The chute, on the east side of the popular recreation area, is part of the Ralston-Clear Creek Canal that was built by Denver Water in 1937. Water flowed through the canal from June 30 through July 8.

The canal is used occasionally by Denver Water to deliver water from Ralston Reservoir into Clear Creek, which flows into the South Platte River near Commerce City.

While normally dry, the canal plays an important part as a piece of the infrastructure Denver Water uses to do “water exchanges.” Denver Water last used the canal in 2016.

A black and white photo shows construction workers and scafolding building a canal.
Workers building the Ralston-Clear Creek Canal in 1937. Photo credit: Denver Water.

 

What are water exchanges?

Colorado’s water laws allow water exchanges, which give water managers flexibility in where and how they convey water to downstream users. In an exchange, a manager delivers water to a downstream user from a different source than the user would normally get it from. This allows the water manager to store or divert the same amount of water at a point further upstream.

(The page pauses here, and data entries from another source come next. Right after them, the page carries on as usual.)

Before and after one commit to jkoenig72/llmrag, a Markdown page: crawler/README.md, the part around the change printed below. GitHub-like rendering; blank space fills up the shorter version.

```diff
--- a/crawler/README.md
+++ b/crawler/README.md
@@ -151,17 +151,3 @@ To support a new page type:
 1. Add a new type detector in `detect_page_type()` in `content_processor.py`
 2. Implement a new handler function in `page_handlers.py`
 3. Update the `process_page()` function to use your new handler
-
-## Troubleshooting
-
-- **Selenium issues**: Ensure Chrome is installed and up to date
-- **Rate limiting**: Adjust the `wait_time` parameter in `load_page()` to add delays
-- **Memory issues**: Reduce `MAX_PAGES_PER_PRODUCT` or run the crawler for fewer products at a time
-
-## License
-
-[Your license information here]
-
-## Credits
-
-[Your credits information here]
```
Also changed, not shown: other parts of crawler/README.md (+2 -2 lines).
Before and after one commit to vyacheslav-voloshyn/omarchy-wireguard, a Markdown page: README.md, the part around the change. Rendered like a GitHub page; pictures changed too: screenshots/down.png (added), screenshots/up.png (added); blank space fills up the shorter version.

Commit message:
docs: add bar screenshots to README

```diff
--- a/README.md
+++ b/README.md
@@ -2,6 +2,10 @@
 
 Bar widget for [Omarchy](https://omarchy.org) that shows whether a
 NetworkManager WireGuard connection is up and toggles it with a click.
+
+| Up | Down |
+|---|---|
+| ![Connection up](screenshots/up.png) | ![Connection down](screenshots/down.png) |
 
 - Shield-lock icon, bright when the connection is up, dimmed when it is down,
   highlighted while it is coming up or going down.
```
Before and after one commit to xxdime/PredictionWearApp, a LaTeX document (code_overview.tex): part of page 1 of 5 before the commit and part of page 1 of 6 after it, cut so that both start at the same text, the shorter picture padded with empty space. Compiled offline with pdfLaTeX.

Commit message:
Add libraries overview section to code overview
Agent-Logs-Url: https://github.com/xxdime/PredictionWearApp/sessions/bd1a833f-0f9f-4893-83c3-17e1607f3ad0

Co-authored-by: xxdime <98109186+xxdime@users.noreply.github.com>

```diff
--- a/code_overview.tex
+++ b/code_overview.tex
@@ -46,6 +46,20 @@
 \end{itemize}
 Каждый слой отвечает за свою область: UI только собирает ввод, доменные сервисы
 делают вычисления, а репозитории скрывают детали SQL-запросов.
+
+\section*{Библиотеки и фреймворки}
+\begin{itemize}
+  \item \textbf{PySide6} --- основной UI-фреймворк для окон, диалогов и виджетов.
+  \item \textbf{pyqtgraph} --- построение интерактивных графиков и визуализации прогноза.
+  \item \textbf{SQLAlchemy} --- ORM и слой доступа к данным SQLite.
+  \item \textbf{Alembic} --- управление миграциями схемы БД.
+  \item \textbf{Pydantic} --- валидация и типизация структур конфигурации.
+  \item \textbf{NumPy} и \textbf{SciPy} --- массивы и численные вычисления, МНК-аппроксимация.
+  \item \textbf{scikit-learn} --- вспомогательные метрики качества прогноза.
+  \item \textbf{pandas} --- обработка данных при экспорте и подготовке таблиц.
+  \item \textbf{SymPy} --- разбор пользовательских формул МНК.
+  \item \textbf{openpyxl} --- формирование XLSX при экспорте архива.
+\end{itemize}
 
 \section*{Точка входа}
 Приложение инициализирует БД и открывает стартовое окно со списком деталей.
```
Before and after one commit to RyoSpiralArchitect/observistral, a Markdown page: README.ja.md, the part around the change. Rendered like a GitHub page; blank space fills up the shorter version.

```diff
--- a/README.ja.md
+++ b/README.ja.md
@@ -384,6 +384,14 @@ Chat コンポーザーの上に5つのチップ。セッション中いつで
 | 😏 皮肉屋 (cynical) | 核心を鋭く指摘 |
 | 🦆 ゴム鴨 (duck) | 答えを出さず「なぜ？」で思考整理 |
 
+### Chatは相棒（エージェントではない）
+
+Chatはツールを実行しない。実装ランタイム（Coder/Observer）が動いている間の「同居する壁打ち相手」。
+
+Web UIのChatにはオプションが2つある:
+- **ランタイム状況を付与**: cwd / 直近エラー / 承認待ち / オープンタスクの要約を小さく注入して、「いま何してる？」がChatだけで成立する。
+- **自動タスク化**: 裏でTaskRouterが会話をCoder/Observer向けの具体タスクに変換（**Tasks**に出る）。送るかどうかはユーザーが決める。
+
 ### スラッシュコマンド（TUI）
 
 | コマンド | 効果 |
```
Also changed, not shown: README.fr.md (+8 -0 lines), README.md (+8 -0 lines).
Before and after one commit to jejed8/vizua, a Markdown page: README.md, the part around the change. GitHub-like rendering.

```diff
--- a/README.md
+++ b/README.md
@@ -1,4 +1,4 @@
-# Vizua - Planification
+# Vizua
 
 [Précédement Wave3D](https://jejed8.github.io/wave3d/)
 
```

In this particular case, Denver Water used the canal to deliver water from Ralston Reservoir to Clear Creek, where it could flow into the South Platte River and to a downstream user who called for it. That allowed Denver Water to hold on to the same amount of water in Chatfield Reservoir for use when the utility needs it.

Such water management methods have been common in the industry for decades. The exchanges give water managers more flexibility in their operations while ensuring everyone who has rights to a certain amount of water gets their fair share.

“Denver Water’s early engineers and planners had the foresight to build this canal back in the 1930s because they realized they would need to make water exchanges in the future,” said Nathan Elder, manager of water supply at Denver Water.

“We’re fortunate that they built the canal, because while we don’t use it often, it helps us maximize our water supply when we need to, such as now when we’re experiencing hot and dry conditions on the South Platte River.”

Water flows over a concrete dam.
The Ralston-Clear Creek Canal starts near Denver Water’s Ralston Reservoir north of Golden. Photo credit: Denver Water.

 

Canals in Colorado

The Ralston-Clear Creek Canal is one of many man-made streams around the metro area that offer a glimpse into Colorado’s water history.

Most of these canals were built in the late 1800s and early 1900s by Colorado’s early settlers as a way of moving water from the mountains to communities and farms. The well-known, 71-mile High Line Canal was completed in 1883.

While many canals were originally simple ditches dug into the earth, many are now lined with concrete or run through underground pipes.

Denver Water’s operating system includes 85 canals and ditches located on both sides of the Continental Divide. Each one plays an important role in how the utility manages its water supply.